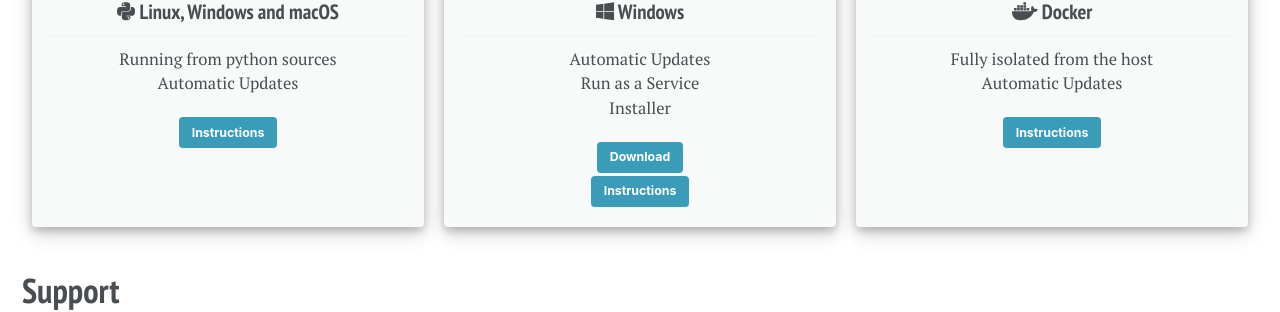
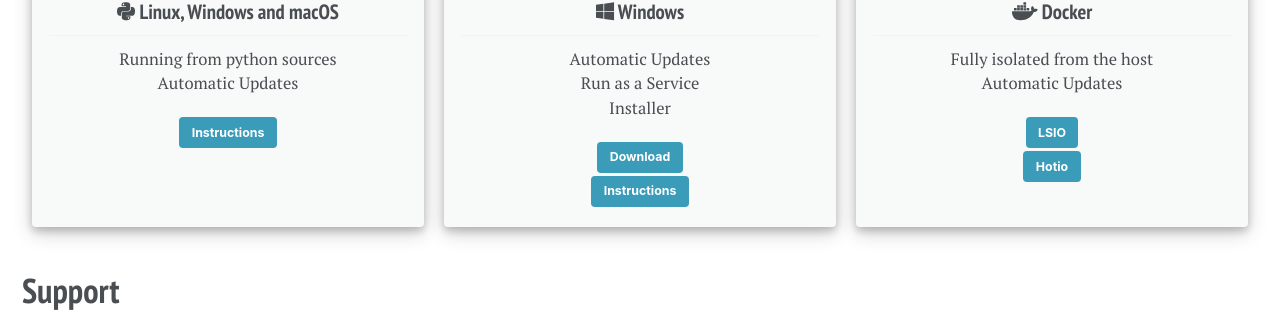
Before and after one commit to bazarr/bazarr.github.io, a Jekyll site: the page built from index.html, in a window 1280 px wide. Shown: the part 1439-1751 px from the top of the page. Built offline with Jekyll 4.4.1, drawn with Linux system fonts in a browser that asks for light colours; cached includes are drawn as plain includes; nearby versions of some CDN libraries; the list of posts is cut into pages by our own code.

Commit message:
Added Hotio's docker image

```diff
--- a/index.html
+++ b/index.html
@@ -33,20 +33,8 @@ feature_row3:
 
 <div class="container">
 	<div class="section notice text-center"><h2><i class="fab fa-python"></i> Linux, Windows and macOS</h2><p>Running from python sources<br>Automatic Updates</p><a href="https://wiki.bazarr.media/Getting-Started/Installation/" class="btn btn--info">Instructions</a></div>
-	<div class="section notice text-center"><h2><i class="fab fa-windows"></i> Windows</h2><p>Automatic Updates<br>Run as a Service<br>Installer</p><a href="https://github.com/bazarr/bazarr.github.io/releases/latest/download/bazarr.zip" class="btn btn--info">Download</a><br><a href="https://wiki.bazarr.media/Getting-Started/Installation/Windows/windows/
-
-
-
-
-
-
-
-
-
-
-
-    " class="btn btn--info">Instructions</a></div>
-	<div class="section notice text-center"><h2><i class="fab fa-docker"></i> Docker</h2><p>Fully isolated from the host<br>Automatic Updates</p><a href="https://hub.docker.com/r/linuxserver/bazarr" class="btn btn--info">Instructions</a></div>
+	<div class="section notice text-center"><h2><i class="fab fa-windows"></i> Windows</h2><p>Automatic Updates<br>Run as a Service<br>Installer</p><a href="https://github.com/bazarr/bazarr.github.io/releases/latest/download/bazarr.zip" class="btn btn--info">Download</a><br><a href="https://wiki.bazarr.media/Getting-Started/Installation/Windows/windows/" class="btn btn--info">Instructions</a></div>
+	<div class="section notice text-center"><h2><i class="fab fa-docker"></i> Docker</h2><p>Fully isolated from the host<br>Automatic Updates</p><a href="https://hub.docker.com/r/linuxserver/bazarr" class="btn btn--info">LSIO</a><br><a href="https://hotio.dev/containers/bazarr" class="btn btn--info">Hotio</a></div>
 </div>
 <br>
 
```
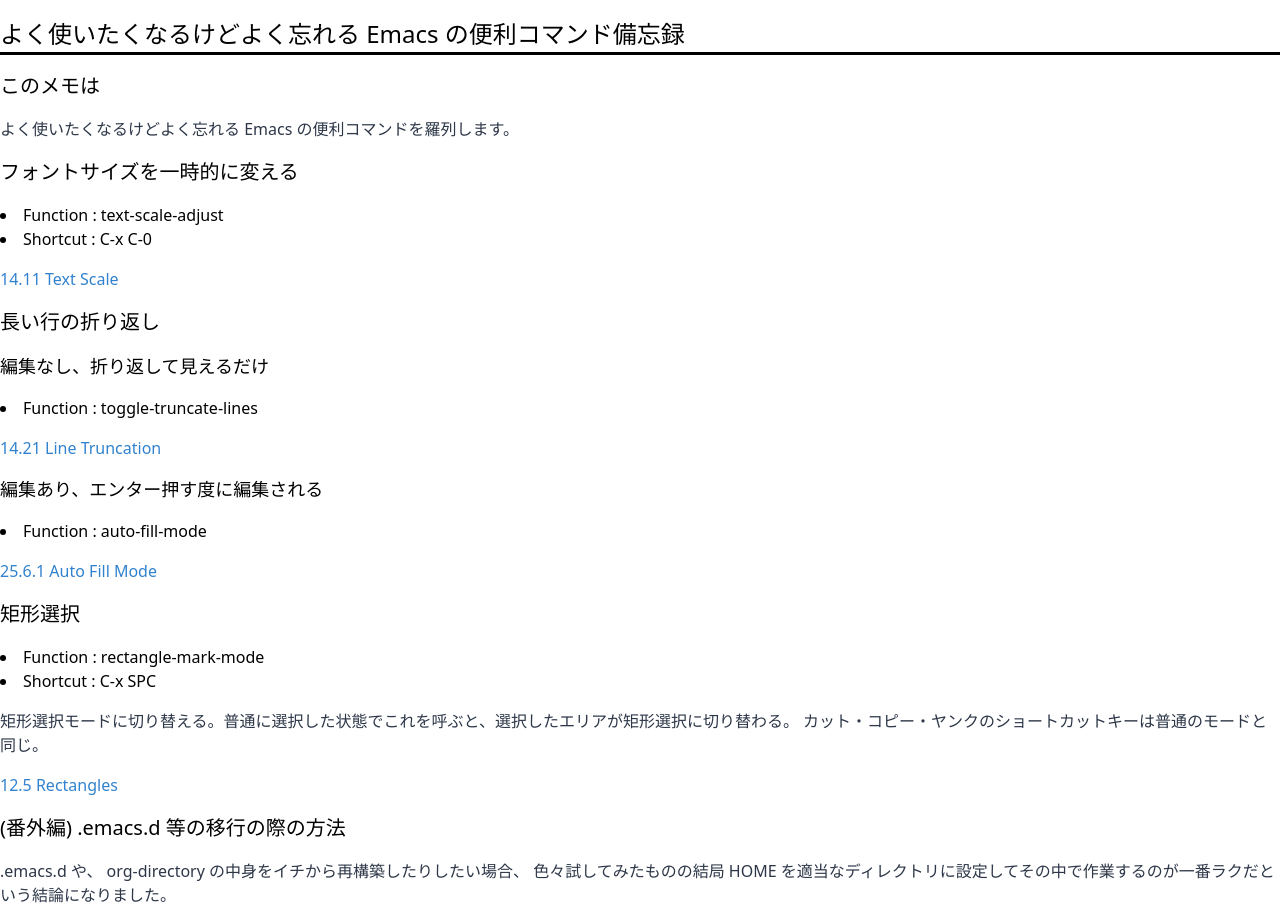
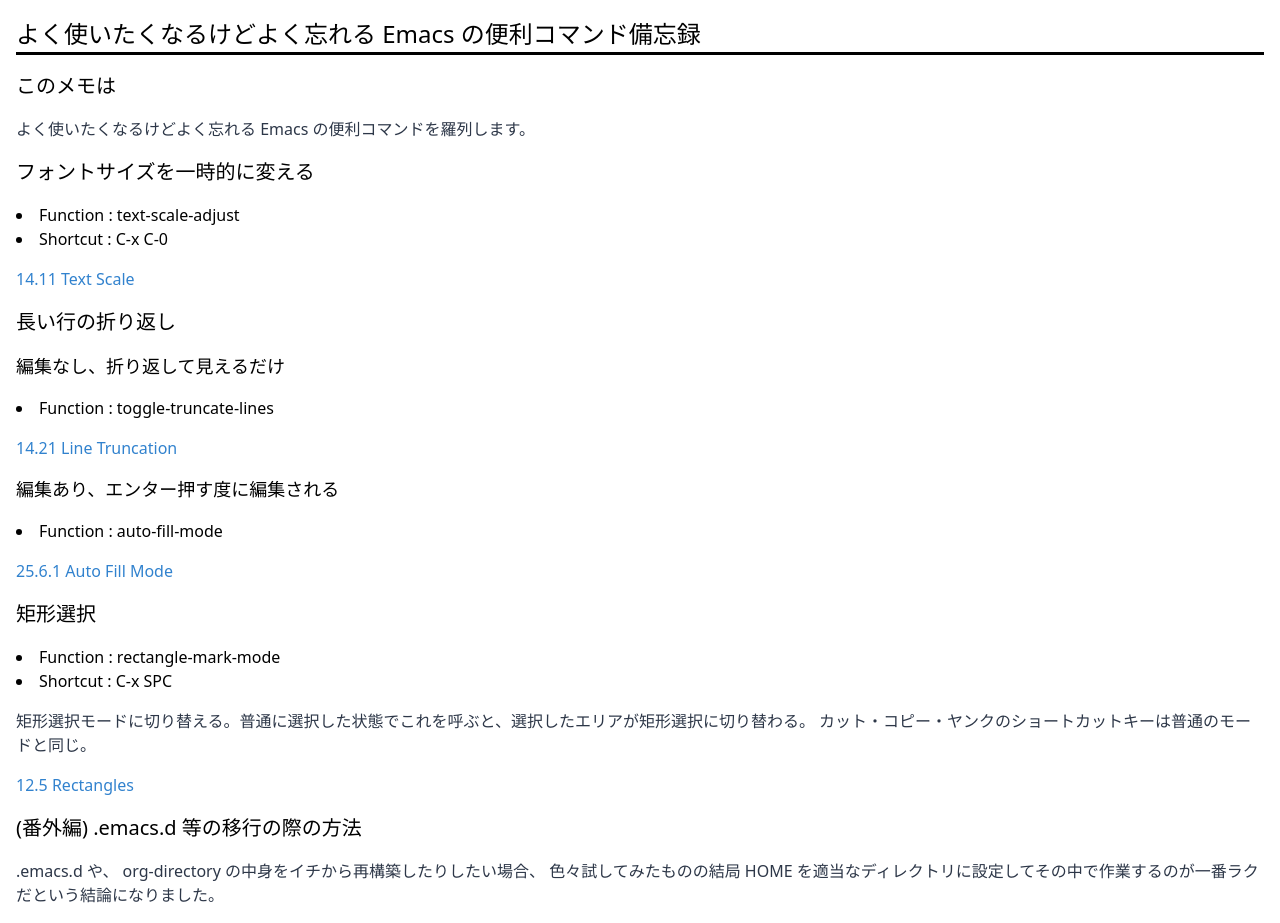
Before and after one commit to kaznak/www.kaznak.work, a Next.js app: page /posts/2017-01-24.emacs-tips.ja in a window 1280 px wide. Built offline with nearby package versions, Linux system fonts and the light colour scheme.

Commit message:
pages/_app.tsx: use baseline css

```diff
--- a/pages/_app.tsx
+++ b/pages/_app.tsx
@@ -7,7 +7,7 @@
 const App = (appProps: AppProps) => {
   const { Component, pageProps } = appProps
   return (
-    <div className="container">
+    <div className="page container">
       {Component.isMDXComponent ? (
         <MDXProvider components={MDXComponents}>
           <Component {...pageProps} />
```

◆ Assigned task ◆
The copy must match each record exactly, apart from the images, which stay out.

◆ Your solution ◆
Before and after one commit to bazarr/bazarr.github.io, a Jekyll site: the page built from index.html, in a window 1280 px wide. Shown: the part 1439-1751 px from the top of the page. Built offline with Jekyll 4.4.1, drawn with Linux system fonts in a browser that asks for light colours; cached includes are drawn as plain includes; nearby versions of some CDN libraries; the list of posts is cut into pages by our own code.

Commit message:
Added Hotio's docker image

```diff
--- a/index.html
+++ b/index.html
@@ -33,20 +33,8 @@ feature_row3:
 
 <div class="container">
 	<div class="section notice text-center"><h2><i class="fab fa-python"></i> Linux, Windows and macOS</h2><p>Running from python sources<br>Automatic Updates</p><a href="https://wiki.bazarr.media/Getting-Started/Installation/" class="btn btn--info">Instructions</a></div>
-	<div class="section notice text-center"><h2><i class="fab fa-windows"></i> Windows</h2><p>Automatic Updates<br>Run as a Service<br>Installer</p><a href="https://github.com/bazarr/bazarr.github.io/releases/latest/download/bazarr.zip" class="btn btn--info">Download</a><br><a href="https://wiki.bazarr.media/Getting-Started/Installation/Windows/windows/
-
-
-
-
-
-
-
-
-
-
-
-    " class="btn btn--info">Instructions</a></div>
-	<div class="section notice text-center"><h2><i class="fab fa-docker"></i> Docker</h2><p>Fully isolated from the host<br>Automatic Updates</p><a href="https://hub.docker.com/r/linuxserver/bazarr" class="btn btn--info">Instructions</a></div>
+	<div class="section notice text-center"><h2><i class="fab fa-windows"></i> Windows</h2><p>Automatic Updates<br>Run as a Service<br>Installer</p><a href="https://github.com/bazarr/bazarr.github.io/releases/latest/download/bazarr.zip" class="btn btn--info">Download</a><br><a href="https://wiki.bazarr.media/Getting-Started/Installation/Windows/windows/" class="btn btn--info">Instructions</a></div>
+	<div class="section notice text-center"><h2><i class="fab fa-docker"></i> Docker</h2><p>Fully isolated from the host<br>Automatic Updates</p><a href="https://hub.docker.com/r/linuxserver/bazarr" class="btn btn--info">LSIO</a><br><a href="https://hotio.dev/containers/bazarr" class="btn btn--info">Hotio</a></div>
 </div>
 <br>
 
```
Before and after one commit to kaznak/www.kaznak.work, a Next.js app: page /posts/2017-01-24.emacs-tips.ja in a window 1280 px wide. Built offline with nearby package versions, Linux system fonts and the light colour scheme.

Commit message:
pages/_app.tsx: use baseline css

```diff
--- a/pages/_app.tsx
+++ b/pages/_app.tsx
@@ -7,7 +7,7 @@
 const App = (appProps: AppProps) => {
   const { Component, pageProps } = appProps
   return (
-    <div className="container">
+    <div className="page container">
       {Component.isMDXComponent ? (
         <MDXProvider components={MDXComponents}>
           <Component {...pageProps} />
```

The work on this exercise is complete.